Task directions: Could you return the data that follows exactly, minus the images?
--- START ---
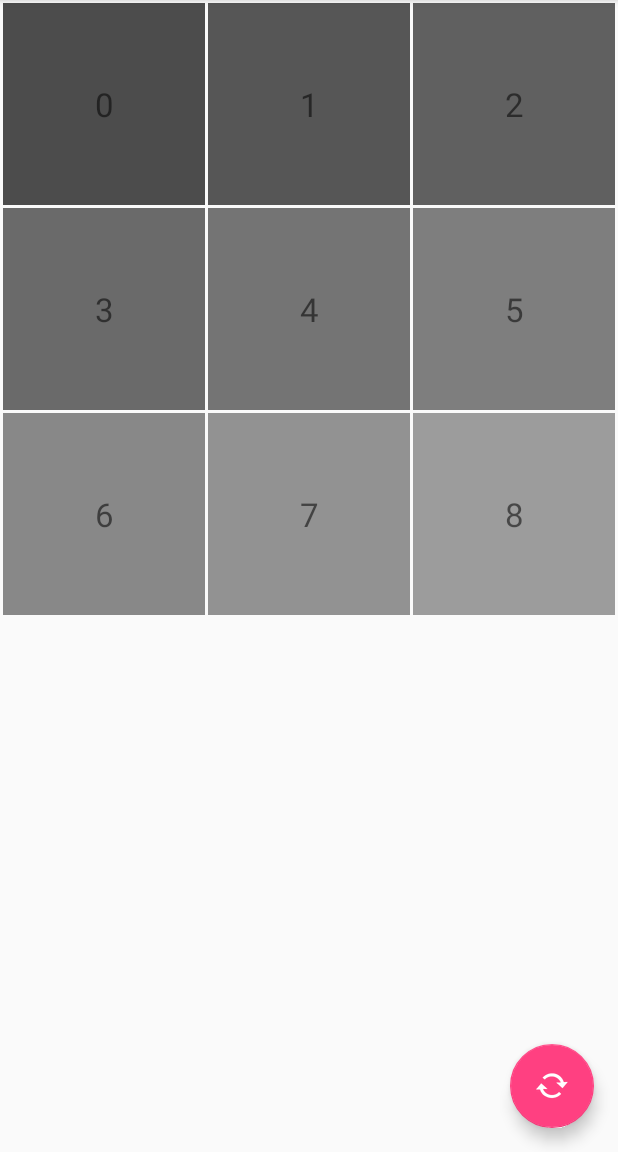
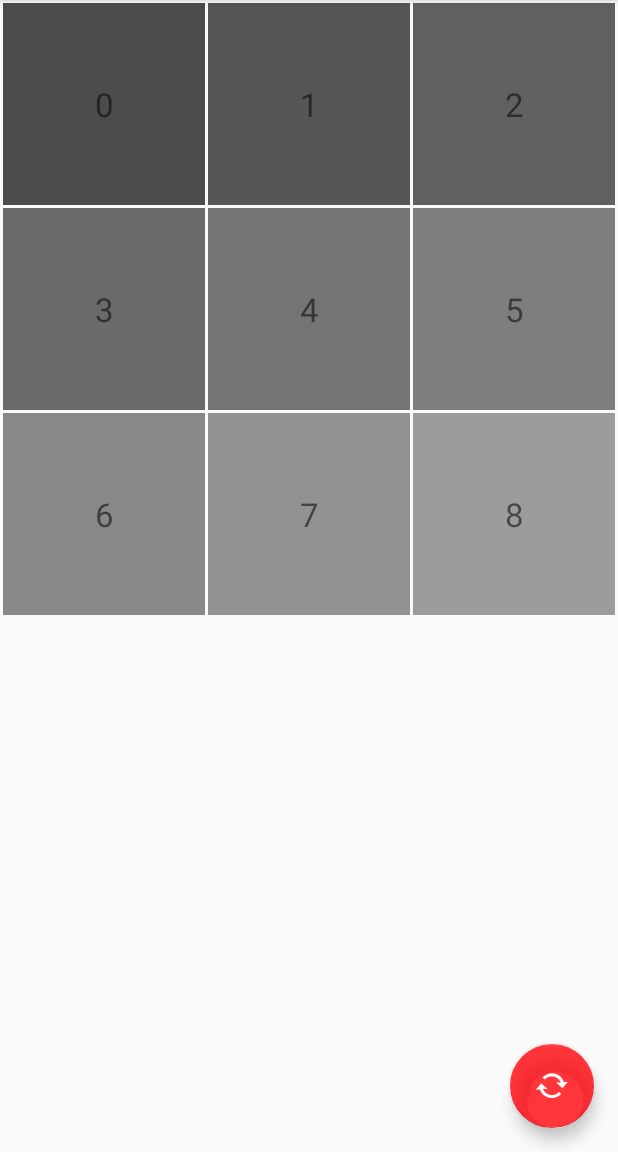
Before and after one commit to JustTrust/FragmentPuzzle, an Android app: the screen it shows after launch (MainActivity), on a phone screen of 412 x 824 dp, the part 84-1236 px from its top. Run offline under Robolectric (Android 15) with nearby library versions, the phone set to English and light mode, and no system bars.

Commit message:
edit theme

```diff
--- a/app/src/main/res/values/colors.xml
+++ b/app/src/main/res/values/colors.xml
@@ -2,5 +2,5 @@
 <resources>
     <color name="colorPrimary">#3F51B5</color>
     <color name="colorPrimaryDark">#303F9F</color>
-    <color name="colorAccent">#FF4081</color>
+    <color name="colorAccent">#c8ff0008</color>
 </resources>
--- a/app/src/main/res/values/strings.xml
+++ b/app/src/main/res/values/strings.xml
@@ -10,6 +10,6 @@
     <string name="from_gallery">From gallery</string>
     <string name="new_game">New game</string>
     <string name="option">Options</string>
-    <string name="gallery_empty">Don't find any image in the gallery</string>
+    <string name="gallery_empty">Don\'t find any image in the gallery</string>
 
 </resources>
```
--- END ---
Solution below:
Before and after one commit to JustTrust/FragmentPuzzle, an Android app: the screen it shows after launch (MainActivity), on a phone screen of 412 x 824 dp, the part 84-1236 px from its top. Run offline under Robolectric (Android 15) with nearby library versions, the phone set to English and light mode, and no system bars.

Commit message:
edit theme

```diff
--- a/app/src/main/res/values/colors.xml
+++ b/app/src/main/res/values/colors.xml
@@ -2,5 +2,5 @@
 <resources>
     <color name="colorPrimary">#3F51B5</color>
     <color name="colorPrimaryDark">#303F9F</color>
-    <color name="colorAccent">#FF4081</color>
+    <color name="colorAccent">#c8ff0008</color>
 </resources>
--- a/app/src/main/res/values/strings.xml
+++ b/app/src/main/res/values/strings.xml
@@ -10,6 +10,6 @@
     <string name="from_gallery">From gallery</string>
     <string name="new_game">New game</string>
     <string name="option">Options</string>
-    <string name="gallery_empty">Don't find any image in the gallery</string>
+    <string name="gallery_empty">Don\'t find any image in the gallery</string>
 
 </resources>
```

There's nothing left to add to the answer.